Two books on running this time – I’m playing catch-up with reviews as I managed to get a fair few finished while we were on our short break to Iceland (see previous post). I read the Jo Pavey book before we left – as she was in the Olympic 10,000 metres, I wanted to get it read before the Olympics started, and did get it in before the athletics. She’s such a hero of mine, in the Olympics in her 40s! The Murakami was a re-read – I remember it being very inspiring when I read it the first time, back in 2009 (I reviewed it here and said I would definitely re-read it, so that’s nice that I have, seven years later!), and so it was a no-brainer to take and read on the day before I ran my own marathon – and here I am, in the picture, clutching it sitting by a path I was going to run down the next day.
Oh, I promise this will be the last of running for a bit …
Jo Pavey – “This Mum Runs”
(25 July 2016)
I picked this up at the same time as “Your Pace or Mine”, as it was one of those “People who bought that bought this” books that I don’t usually fall for. But she was doing the Rio 10,000m, so it had to be done. It’s a lovely autobiography, which gets off to a good start when she actually has “with Sarah Edworthy” on the title page (I’m a bit sensitive on behalf of ghost-writers now I work with a few of them!) and it was fab thinking she was at her 5th Olympics as I was reading it.
The book opens with an excellent story mid-way through her career which involves her forgetting her club running vest and having to source it in a hurry to wear in a race. That’s something quite a lot of runners have done, and made it feel an intimate and down-to-earth read. I also particularly liked the fact that she said more than once what a privilege it is to be running in road races with the “masses” who are running for clubs and charities – one of the things I like is getting to run in the footsteps of the stars, and it’s lovely that at least a few of them think the same from the other side. She also mentions parkrun (free, 5k organised runs every Saturday morning in parks; I volunteer regularly at our local one) as a good thing to build up to when you start running, in a short section on the subject. Oh, and she thanks all the volunteers throughout athletics at the end of her acknowledgements, too! What a star indeed.
More grim and dark than even her battles through injury are the comments on the effect that others’ doping has had on her career. Written in 2015 after the doping scandals hit, this is the first book I’ve read that really addresses this issue, and it’s heart-breaking to hear of people being given better positions and even medals way after the event as people are re-tested, which is obviously not the same as receiving those positions and medals at the time. She does have hope for the future with this, which I hope is borne out.
Readable, well-written and inspiring. Although she does talk about being a mum and family life, it’s clear that it’s all part of her life, something she’s proud of, but not something she’s twee about.
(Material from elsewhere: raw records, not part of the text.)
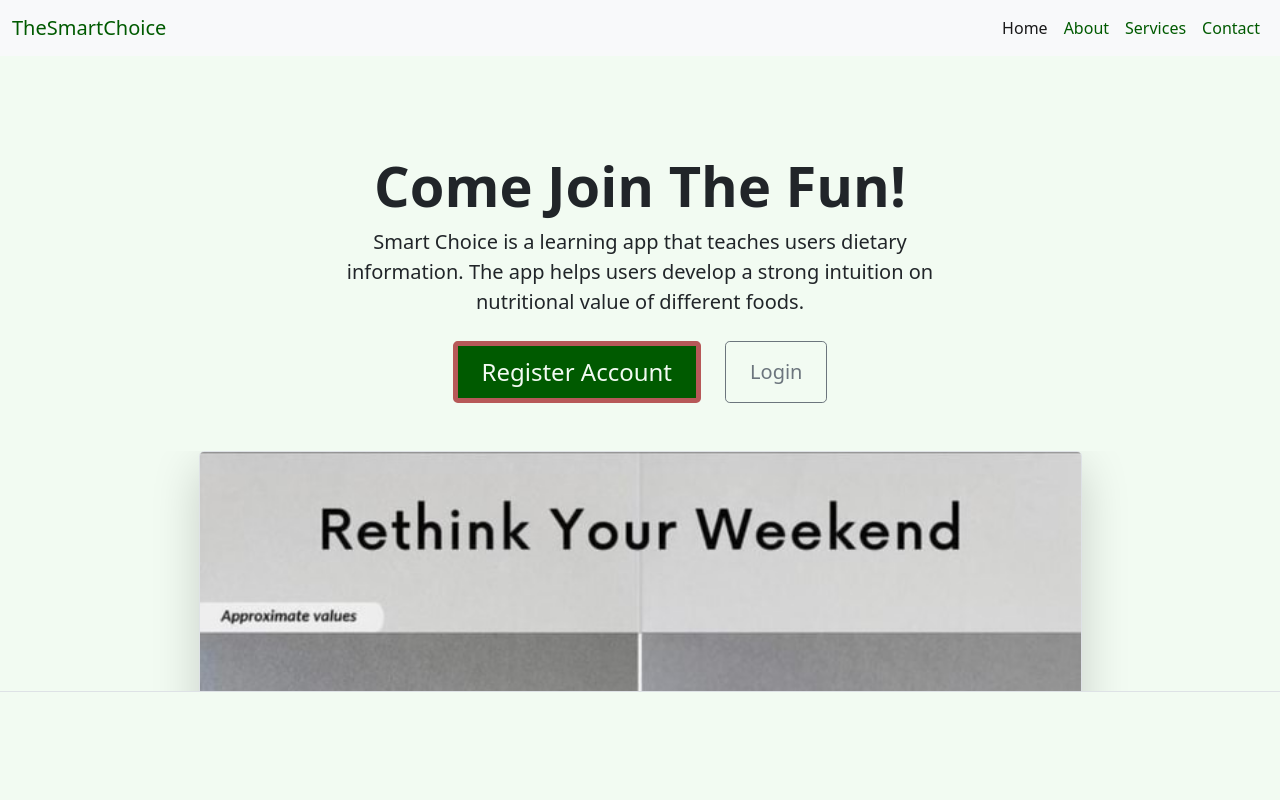
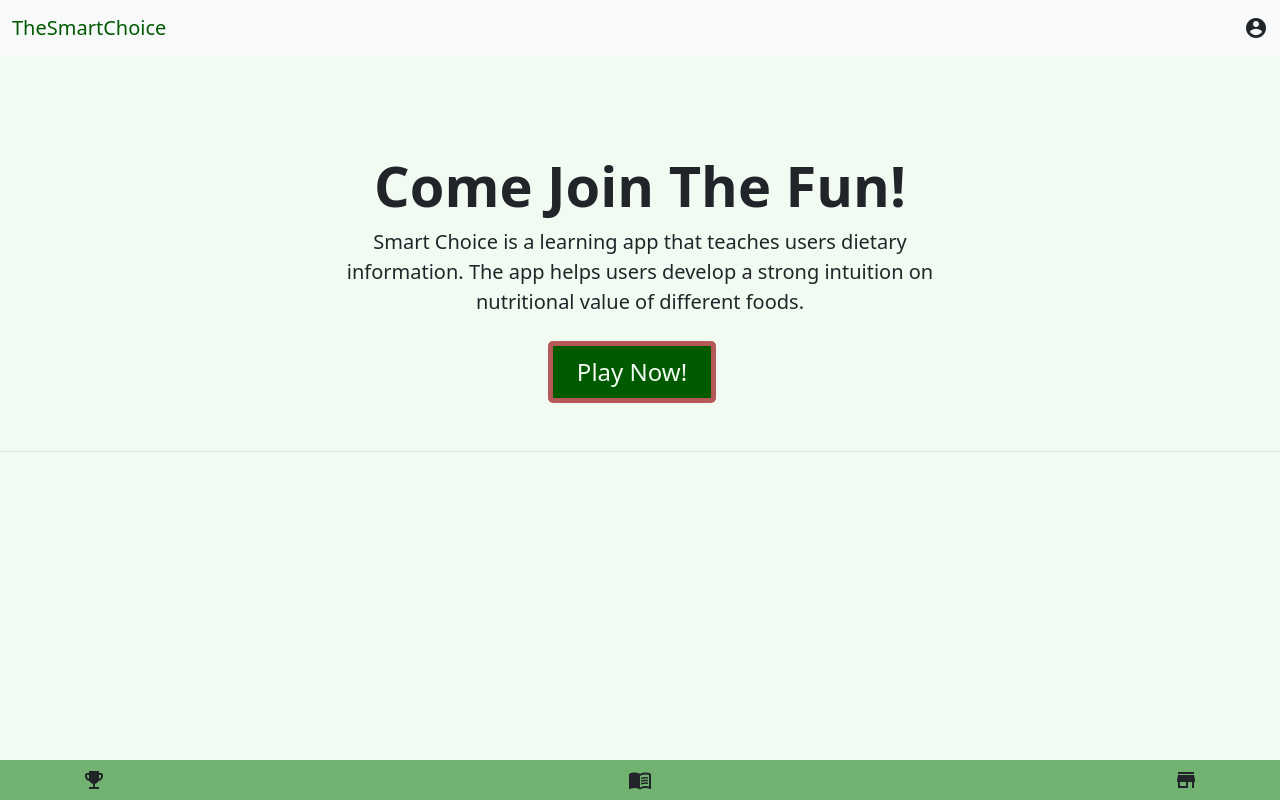
Before and after one commit to TirathJaggee/1800_202510_30, a plain HTML site: page index.html in a window 1280 px wide. Drawn offline with nearby package versions, Linux system fonts and the light colour scheme.

Commit message:
Finished the landing page

```diff
--- a/index.html
+++ b/index.html
@@ -2,8 +2,9 @@
 <html lang="en">
 
 <head>
-    <title>My BCIT Project</title>
-    <meta name="comp1800 template" content="My 1800 App">
+    <title>The SmartChoice</title>
+    <meta name="The SmartChoice" content="1800 Projects">
+    <link rel="icon" type="image/x-icon" href="./images/favicon.png">
 
     <!-- Required meta tags -->
     <meta charset="utf-8">
@@ -17,6 +18,22 @@
 
     <!-- Link to styles of your own -->
     <link rel="stylesheet" href="./styles/style.css">
+    <!-- Google Icons (Material Design)-->
+    <link href="https://fonts.googleapis.com/icon?family=Material+Icons" rel="stylesheet">
+
+    <nav class="navbar navbar-expand-lg navbar-light bg-light">
+    <div class="container-fluid">
+      <a class="navbar-brand" href="#">TheSmartChoice</a>
+      <button class="navbar-toggler" type="button" data-bs-toggle="collapse" data-bs-target="#navbarNav" aria-controls="navbarNav" aria-expanded="false" aria-label="Toggle navigation">
+        <span class="navbar-toggler-icon"></span>
+      </button>
+      <div class="collapse navbar-collapse" id="navbarNav">
+        <ul class="navbar-nav ms-auto">
+          <span class="material-icons">account_circle</span>
+        </ul>
+      </div>
+    </div>
+  </nav>
 
 </head>
 
@@ -25,30 +42,6 @@
     <!------------------------------>
     <!-- Your HTML Layout go here -->
      <!-- Navbar -->
-  <nav class="navbar navbar-expand-lg navbar-light bg-light">
-    <div class="container-fluid">
-      <a class="navbar-brand" href="#">TheSmartChoice</a>
-      <button class="navbar-toggler" type="button" data-bs-toggle="collapse" data-bs-target="#navbarNav" aria-controls="navbarNav" aria-expanded="false" aria-label="Toggle navigation">
-        <span class="navbar-toggler-icon"></span>
-      </button>
-      <div class="collapse navbar-collapse" id="navbarNav">
-        <ul class="navbar-nav ms-auto">
-          <li class="nav-item">
-            <a class="nav-link active" aria-current="page" href="#">Home</a>
-          </li>
-          <li class="nav-item">
-            <a class="nav-link" href="#">About</a>
-          </li>
-          <li class="nav-item">
-            <a class="nav-link" href="#">Services</a>
-          </li>
-          <li class="nav-item">
-            <a class="nav-link" href="#">Contact</a>
-          </li>
-        </ul>
-      </div>
-    </div>
-  </nav>
 
   <!-- HERO -->
   <div class="px-4 pt-5 my-5 text-center border-bottom">
@@ -58,16 +51,21 @@
         The app helps users develop a strong intuition on nutritional value of different foods.
       </p>
       <div class="d-grid gap-2 d-sm-flex justify-content-sm-center mb-5">
-        <button type="button" class="btn btn-primary btn-lg px-4 me-sm-3">Register Account</button>
-        <button type="button" class="btn btn-outline-secondary btn-lg px-4">Login</button>
+        <button type="button" class="btn btn-primary btn-lg px-4 me-sm-3">Play Now!</button>
       </div>
     </div>
     <div class="overflow-hidden" style="max-height: 30vh;">
       <div class="container px-5">
-        <img src="images/welcome.jpg" class="img-fluid border rounded-3 shadow-lg mb-4" alt="welcome image" width="883" height="817" loading="lazy">
       </div>
     </div>
   </div>
+  <footer class="navbar justify-content-evenly bg-info fixed-bottom">
+     <div class="container">
+        <span class="material-icons">emoji_events</span>
+        <span class="material-icons">menu_book</span>
+        <span class="material-icons">store</span>
+     </div>
+  </footer>
 
     <!------------------------------>
     <!-- Stuff for body goes here -->
```
Also changed, not shown: images/AM01.jpg (deleted), images/BBY01.jpg (deleted), images/NV01.jpg (deleted), images/drink1.jpg (deleted), images/drink2.jpg (deleted), images/drink3.jpg (deleted), images/elmo.jpg (deleted), images/favicon.png (added), images/hike1.jpg (deleted), images/hike2.jpg (deleted), images/hike3.jpg (deleted), images/logo.jpg (deleted).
Haruki Murakami – “What I Talk About When I Talk About Running”
(20 April 2009)
A re-read of this excellent book about long-distance running and writing. It’s personal, self-effacing and honest: he claims to have an unlikeable personality, being most keen on both running and writing alone, but is an engaging companion and fits well into the worlds of marathons and triathlons (I’d completely forgotten that he talks about tris and his struggles with biking and swimming as well). Much more of a memoir than a how-to, but he does get the feel of endurance running across brilliantly, and has the great mantras, “Pain is inevitable, suffering is optional” and “I am a machine”, which can help in tricky situations. A good, worthwhile pre-marathon read.
When I’d finished these two, I was in the middle of reading a novel about an Amish community and had started Edith Wharton’s “The Reef” – watch this space for reviews of those as I try to catch up with myself before the end of the month. Neither of this books filled in any places in challenges, but I’m glad I read them both.